## Stored data
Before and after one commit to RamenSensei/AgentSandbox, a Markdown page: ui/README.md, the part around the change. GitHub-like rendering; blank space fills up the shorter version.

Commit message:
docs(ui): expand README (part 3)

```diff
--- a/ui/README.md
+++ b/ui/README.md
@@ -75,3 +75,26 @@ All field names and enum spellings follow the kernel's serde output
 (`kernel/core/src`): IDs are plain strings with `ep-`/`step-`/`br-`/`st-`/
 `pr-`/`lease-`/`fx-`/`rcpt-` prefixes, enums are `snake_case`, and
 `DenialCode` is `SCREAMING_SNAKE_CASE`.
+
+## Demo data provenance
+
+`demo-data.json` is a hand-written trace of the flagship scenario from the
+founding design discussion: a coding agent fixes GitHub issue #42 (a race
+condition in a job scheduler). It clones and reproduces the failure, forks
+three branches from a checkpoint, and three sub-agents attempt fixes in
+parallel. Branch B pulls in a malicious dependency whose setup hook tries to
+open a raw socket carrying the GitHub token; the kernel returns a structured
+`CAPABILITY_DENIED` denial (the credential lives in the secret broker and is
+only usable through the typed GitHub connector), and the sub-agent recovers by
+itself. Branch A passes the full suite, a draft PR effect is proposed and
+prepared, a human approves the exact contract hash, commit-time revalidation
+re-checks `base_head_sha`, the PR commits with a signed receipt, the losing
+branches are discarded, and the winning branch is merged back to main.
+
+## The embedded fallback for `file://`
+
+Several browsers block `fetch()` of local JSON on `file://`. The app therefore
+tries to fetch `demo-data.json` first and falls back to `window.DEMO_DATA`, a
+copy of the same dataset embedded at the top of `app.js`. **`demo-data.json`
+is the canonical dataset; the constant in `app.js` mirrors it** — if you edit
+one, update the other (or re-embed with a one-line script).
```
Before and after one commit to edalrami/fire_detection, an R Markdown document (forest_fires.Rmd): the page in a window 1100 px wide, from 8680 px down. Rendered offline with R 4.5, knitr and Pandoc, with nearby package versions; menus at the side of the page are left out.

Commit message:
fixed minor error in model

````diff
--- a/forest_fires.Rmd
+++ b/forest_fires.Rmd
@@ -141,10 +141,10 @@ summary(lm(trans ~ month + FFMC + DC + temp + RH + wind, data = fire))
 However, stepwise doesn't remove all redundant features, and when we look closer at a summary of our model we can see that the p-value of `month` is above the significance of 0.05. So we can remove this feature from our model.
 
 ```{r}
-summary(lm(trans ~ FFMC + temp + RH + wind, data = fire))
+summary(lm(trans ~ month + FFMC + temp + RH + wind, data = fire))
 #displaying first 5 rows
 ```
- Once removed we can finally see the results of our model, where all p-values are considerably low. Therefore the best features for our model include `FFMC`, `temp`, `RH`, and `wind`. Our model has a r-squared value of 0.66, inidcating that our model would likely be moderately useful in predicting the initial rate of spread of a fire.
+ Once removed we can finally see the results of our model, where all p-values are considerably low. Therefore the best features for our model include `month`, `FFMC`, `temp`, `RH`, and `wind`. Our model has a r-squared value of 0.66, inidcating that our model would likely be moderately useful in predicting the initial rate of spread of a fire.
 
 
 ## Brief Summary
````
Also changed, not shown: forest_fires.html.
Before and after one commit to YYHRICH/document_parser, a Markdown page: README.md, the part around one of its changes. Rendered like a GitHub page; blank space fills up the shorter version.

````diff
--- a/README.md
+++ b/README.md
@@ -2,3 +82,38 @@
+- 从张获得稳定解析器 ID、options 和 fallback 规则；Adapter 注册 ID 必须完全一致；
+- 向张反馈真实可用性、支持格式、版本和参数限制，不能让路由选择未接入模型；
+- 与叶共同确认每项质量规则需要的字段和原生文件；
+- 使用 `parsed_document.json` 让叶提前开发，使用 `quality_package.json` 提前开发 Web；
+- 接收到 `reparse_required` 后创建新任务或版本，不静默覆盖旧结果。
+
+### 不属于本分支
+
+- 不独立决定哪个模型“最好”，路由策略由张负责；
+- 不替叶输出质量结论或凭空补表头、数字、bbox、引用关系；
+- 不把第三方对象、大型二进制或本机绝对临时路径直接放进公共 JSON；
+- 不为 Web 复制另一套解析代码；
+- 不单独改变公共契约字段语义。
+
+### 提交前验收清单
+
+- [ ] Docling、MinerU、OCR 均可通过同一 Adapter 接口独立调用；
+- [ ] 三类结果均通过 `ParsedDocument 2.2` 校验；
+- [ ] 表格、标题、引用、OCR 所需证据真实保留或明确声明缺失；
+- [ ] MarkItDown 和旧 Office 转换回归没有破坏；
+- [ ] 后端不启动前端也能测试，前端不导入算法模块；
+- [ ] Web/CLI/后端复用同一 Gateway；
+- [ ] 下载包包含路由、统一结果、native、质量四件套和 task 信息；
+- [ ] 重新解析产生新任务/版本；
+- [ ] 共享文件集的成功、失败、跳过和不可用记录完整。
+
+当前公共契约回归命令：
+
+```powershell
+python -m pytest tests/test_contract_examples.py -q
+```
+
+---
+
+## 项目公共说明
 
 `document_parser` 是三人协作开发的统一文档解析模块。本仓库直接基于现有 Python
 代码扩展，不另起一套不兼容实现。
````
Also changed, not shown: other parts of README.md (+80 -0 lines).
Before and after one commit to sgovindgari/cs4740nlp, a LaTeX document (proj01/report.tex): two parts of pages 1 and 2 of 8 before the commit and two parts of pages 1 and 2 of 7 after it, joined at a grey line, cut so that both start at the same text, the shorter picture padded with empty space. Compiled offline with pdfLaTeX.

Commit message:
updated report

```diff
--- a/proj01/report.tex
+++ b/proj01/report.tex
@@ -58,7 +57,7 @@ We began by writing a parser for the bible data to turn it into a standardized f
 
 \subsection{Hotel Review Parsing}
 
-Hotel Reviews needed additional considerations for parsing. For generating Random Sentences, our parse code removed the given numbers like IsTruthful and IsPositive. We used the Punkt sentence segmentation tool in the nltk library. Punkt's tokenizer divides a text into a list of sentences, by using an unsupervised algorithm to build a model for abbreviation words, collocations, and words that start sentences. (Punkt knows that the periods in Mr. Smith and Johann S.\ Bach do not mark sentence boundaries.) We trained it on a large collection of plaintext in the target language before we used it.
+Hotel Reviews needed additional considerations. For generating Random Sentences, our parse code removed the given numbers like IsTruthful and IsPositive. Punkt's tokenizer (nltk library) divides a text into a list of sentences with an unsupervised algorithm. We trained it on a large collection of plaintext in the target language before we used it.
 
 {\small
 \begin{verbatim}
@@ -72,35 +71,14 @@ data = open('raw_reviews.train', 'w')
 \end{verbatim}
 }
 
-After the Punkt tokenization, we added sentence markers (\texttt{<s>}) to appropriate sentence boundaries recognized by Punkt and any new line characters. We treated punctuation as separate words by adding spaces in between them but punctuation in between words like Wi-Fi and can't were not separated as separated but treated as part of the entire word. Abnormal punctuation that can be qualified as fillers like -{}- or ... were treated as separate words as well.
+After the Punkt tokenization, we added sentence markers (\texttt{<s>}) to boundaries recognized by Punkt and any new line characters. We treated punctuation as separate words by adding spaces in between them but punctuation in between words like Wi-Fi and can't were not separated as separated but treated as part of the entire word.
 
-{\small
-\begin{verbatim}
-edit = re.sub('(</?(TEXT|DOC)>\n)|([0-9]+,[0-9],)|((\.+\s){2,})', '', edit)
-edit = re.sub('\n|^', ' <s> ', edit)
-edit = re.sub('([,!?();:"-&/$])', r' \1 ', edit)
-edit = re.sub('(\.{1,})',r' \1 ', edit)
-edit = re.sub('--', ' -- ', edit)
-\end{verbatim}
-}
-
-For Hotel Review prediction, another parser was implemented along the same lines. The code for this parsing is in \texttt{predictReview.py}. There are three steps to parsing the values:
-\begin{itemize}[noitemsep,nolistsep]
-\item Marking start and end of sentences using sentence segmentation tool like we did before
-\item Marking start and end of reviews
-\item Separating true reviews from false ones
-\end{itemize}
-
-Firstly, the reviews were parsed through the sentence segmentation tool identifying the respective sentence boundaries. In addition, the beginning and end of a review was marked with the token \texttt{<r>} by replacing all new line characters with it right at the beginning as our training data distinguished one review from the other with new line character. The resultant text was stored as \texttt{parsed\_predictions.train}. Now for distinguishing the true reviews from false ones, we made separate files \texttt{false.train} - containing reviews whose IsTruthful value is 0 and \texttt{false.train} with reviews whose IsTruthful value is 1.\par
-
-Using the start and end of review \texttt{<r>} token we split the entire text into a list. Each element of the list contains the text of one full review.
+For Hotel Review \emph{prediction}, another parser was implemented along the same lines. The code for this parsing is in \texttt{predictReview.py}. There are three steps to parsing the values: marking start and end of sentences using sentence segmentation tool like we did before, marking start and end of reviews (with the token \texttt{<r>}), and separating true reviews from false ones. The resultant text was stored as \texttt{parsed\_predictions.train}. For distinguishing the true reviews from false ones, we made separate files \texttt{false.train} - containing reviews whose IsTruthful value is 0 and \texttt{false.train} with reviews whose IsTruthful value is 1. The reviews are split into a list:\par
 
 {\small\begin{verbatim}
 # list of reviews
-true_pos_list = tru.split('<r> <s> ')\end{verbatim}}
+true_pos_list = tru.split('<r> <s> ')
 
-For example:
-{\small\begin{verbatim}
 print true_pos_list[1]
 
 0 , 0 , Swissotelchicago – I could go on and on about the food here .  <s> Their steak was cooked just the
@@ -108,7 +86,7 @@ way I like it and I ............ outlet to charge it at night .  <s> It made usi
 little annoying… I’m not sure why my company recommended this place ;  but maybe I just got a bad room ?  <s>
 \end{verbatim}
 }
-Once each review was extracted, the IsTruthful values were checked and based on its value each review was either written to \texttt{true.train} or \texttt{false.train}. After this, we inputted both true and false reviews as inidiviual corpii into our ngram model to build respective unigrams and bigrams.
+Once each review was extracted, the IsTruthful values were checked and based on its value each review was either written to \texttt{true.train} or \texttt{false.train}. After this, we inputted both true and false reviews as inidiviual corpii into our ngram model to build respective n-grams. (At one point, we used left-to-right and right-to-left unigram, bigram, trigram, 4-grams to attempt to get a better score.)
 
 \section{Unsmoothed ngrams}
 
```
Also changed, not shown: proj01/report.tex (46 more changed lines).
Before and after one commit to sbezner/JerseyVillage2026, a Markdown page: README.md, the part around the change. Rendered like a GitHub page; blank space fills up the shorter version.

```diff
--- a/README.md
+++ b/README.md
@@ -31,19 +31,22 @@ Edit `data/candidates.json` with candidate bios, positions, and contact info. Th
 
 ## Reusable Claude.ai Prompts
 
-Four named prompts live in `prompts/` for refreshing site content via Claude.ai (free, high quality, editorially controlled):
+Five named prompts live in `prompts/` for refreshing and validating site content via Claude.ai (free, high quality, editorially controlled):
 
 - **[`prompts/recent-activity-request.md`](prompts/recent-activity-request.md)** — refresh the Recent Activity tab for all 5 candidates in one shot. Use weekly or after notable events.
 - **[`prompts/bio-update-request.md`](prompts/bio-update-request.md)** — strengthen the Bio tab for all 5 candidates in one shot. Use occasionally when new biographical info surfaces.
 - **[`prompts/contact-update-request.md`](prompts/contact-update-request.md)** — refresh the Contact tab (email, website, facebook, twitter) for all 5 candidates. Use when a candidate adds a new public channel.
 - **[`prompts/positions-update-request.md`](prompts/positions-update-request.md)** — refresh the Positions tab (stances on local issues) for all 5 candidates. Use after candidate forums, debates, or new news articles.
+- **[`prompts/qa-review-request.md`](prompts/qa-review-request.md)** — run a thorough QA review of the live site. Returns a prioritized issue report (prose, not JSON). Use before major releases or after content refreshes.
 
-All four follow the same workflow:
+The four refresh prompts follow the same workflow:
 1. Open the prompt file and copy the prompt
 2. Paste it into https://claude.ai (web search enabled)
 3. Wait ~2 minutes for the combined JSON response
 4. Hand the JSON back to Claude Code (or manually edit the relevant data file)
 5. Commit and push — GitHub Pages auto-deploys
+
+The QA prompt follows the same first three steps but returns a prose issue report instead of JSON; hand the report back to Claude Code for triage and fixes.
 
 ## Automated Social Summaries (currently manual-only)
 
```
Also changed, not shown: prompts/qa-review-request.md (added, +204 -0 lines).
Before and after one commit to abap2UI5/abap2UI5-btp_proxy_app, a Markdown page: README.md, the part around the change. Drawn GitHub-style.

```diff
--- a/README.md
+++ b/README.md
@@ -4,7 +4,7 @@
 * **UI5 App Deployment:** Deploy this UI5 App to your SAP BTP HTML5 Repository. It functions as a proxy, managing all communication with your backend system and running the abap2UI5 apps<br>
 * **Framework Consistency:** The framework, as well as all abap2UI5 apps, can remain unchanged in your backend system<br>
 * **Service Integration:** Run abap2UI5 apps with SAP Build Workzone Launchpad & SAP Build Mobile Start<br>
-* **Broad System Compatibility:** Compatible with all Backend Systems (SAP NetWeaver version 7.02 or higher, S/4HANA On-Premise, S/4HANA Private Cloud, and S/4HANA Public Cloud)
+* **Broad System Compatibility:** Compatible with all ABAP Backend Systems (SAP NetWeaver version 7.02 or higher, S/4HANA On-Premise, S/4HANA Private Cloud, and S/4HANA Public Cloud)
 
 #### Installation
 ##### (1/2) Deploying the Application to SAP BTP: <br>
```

## Work order
Using the records above, filter out every line that lacks the string "include" and copy the rest.

## Result below
- Once removed we can finally see the results of our model, where all p-values are considerably low. Therefore the best features for our model include `FFMC`, `temp`, `RH`, and `wind`. Our model has a r-squared value of 0.66, inidcating that our model would likely be moderately useful in predicting the initial rate of spread of a fire.
+ Once removed we can finally see the results of our model, where all p-values are considerably low. Therefore the best features for our model include `month`, `FFMC`, `temp`, `RH`, and `wind`. Our model has a r-squared value of 0.66, inidcating that our model would likely be moderately useful in predicting the initial rate of spread of a fire.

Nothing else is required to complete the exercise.